--- RECORDS SUPPLIED Enclosed Below ---
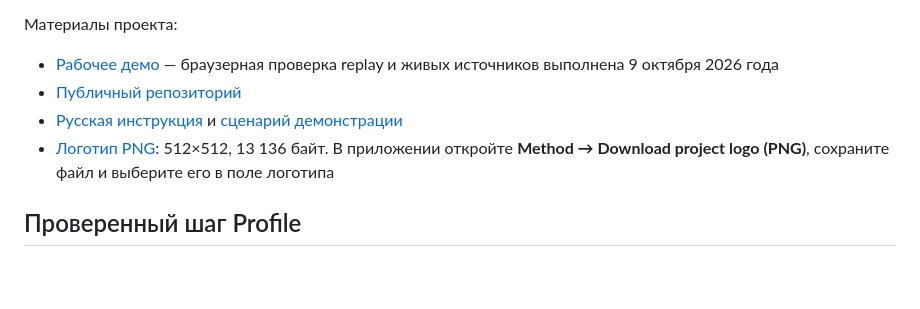
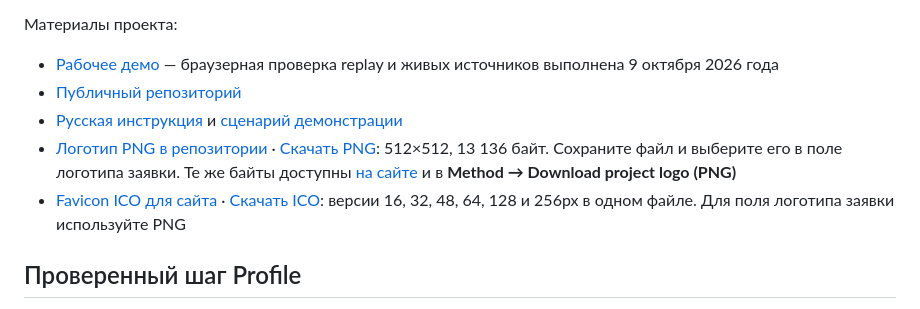
Before and after one commit to kuilef/source-first-paper-trader, a Markdown page: GRANT_APPLICATION.md, the part around the change. Drawn GitHub-style; blank space fills up the shorter version.

```diff
--- a/GRANT_APPLICATION.md
+++ b/GRANT_APPLICATION.md
@@ -11,7 +11,8 @@
 - [Рабочее демо](https://source-first-paper-trader.kuilef42.workers.dev/) — браузерная проверка replay и живых источников выполнена 9 октября 2026 года
 - [Публичный репозиторий](https://github.com/kuilef/source-first-paper-trader)
 - [Русская инструкция](docs/manual.ru.md) и [сценарий демонстрации](docs/DEMO.md)
-- [Логотип PNG](https://source-first-paper-trader.kuilef42.workers.dev/logo.png): 512×512, 13 136 байт. В приложении откройте **Method → Download project logo (PNG)**, сохраните файл и выберите его в поле логотипа
+- [Логотип PNG в репозитории](branding/logo.png) · [Скачать PNG](branding/logo.png?raw=true): 512×512, 13 136 байт. Сохраните файл и выберите его в поле логотипа заявки. Те же байты доступны [на сайте](https://source-first-paper-trader.kuilef42.workers.dev/logo.png) и в **Method → Download project logo (PNG)**
+- [Favicon ICO для сайта](branding/favicon.ico) · [Скачать ICO](branding/favicon.ico?raw=true): версии 16, 32, 48, 64, 128 и 256px в одном файле. Для поля логотипа заявки используйте PNG
 
 ## Проверенный шаг Profile
 
```
Also changed, not shown: README.md (+18 -6 lines), docs/manual.ru.md (+2 -2 lines).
--- End of Enclosed RECORDS SUPPLIED ---
> **EXERCISE PROMPT**
Print each record exactly as it stands, omitting the pictures.

> **RESPONSE TO THE TASK**
Before and after one commit to kuilef/source-first-paper-trader, a Markdown page: GRANT_APPLICATION.md, the part around the change. Drawn GitHub-style; blank space fills up the shorter version.

```diff
--- a/GRANT_APPLICATION.md
+++ b/GRANT_APPLICATION.md
@@ -11,7 +11,8 @@
 - [Рабочее демо](https://source-first-paper-trader.kuilef42.workers.dev/) — браузерная проверка replay и живых источников выполнена 9 октября 2026 года
 - [Публичный репозиторий](https://github.com/kuilef/source-first-paper-trader)
 - [Русская инструкция](docs/manual.ru.md) и [сценарий демонстрации](docs/DEMO.md)
-- [Логотип PNG](https://source-first-paper-trader.kuilef42.workers.dev/logo.png): 512×512, 13 136 байт. В приложении откройте **Method → Download project logo (PNG)**, сохраните файл и выберите его в поле логотипа
+- [Логотип PNG в репозитории](branding/logo.png) · [Скачать PNG](branding/logo.png?raw=true): 512×512, 13 136 байт. Сохраните файл и выберите его в поле логотипа заявки. Те же байты доступны [на сайте](https://source-first-paper-trader.kuilef42.workers.dev/logo.png) и в **Method → Download project logo (PNG)**
+- [Favicon ICO для сайта](branding/favicon.ico) · [Скачать ICO](branding/favicon.ico?raw=true): версии 16, 32, 48, 64, 128 и 256px в одном файле. Для поля логотипа заявки используйте PNG
 
 ## Проверенный шаг Profile
 
```
Also changed, not shown: README.md (+18 -6 lines), docs/manual.ru.md (+2 -2 lines).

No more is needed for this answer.